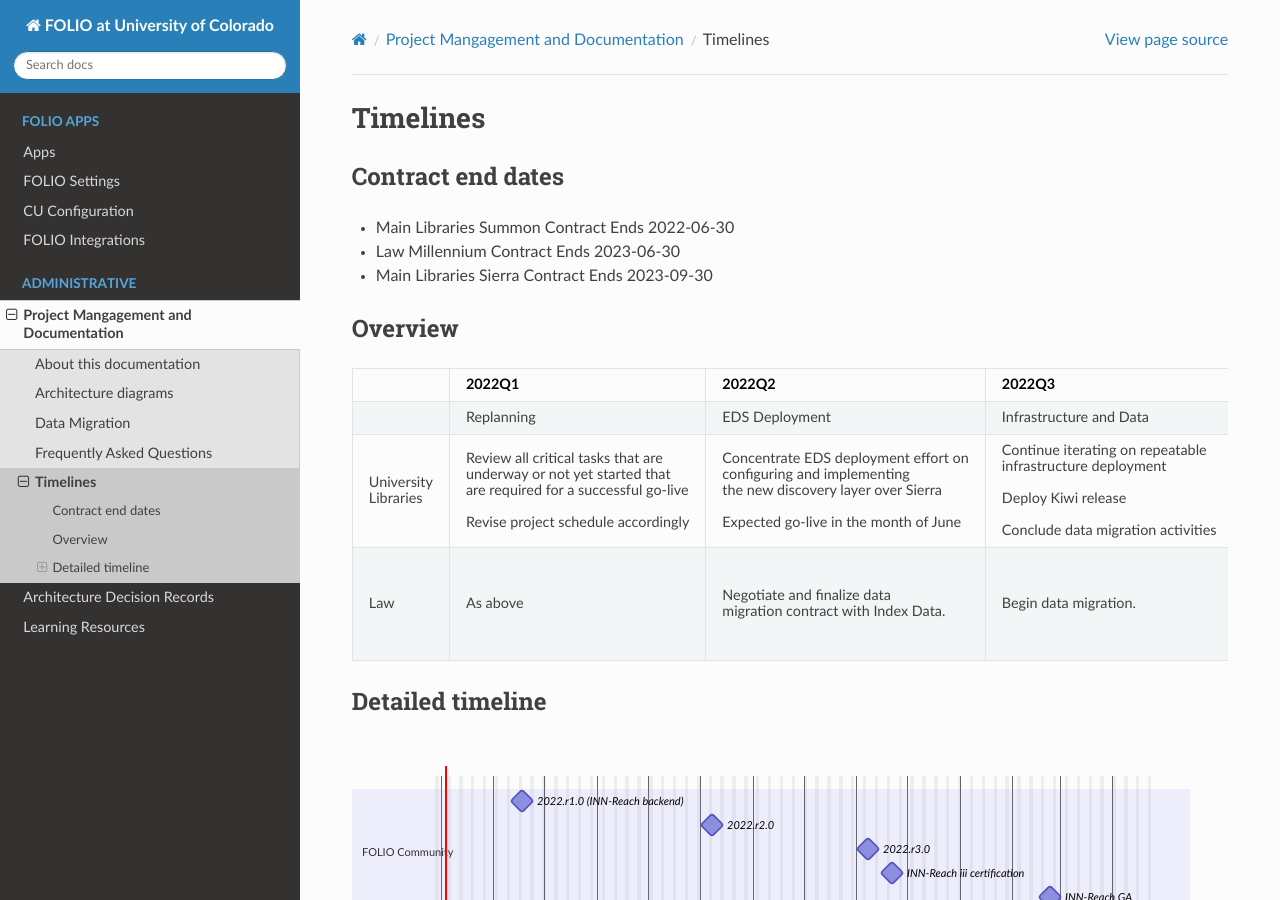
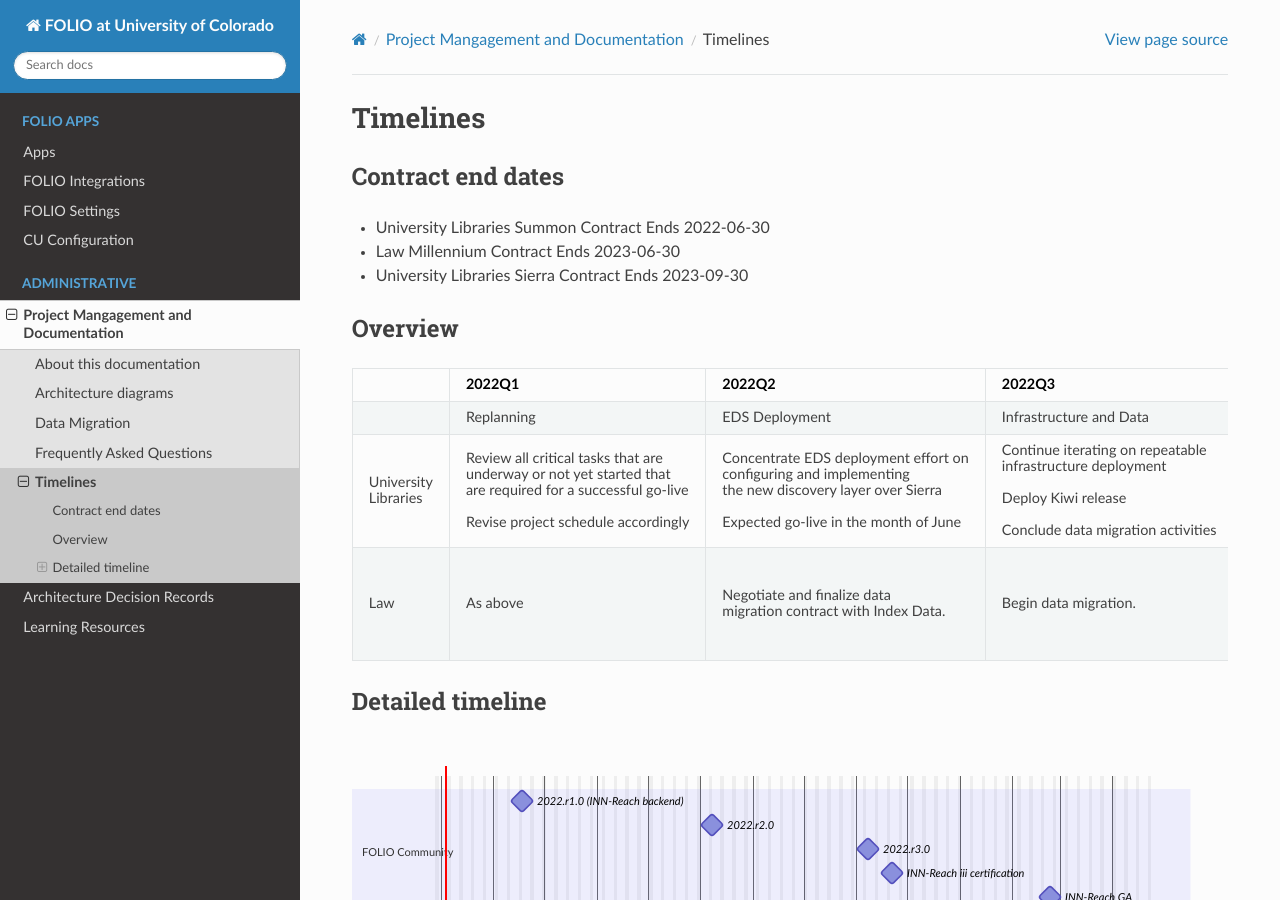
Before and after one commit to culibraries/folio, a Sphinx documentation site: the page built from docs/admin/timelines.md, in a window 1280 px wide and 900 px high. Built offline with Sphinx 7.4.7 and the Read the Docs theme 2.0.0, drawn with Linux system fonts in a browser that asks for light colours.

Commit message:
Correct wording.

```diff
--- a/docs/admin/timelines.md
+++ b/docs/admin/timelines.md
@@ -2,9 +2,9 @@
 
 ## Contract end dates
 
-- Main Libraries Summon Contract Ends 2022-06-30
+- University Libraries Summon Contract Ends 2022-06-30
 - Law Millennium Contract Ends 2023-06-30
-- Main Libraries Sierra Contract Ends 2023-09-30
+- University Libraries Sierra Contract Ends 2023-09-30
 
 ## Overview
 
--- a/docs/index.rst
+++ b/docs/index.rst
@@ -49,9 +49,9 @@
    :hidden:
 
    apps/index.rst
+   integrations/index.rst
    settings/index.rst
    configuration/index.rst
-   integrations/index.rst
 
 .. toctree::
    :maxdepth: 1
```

————

## Instructions to follow:
Where a line of the entries contains "timelines", report that line.

## Result for this task:
Before and after one commit to culibraries/folio, a Sphinx documentation site: the page built from docs/admin/timelines.md, in a window 1280 px wide and 900 px high. Built offline with Sphinx 7.4.7 and the Read the Docs theme 2.0.0, drawn with Linux system fonts in a browser that asks for light colours.
--- a/docs/admin/timelines.md
+++ b/docs/admin/timelines.md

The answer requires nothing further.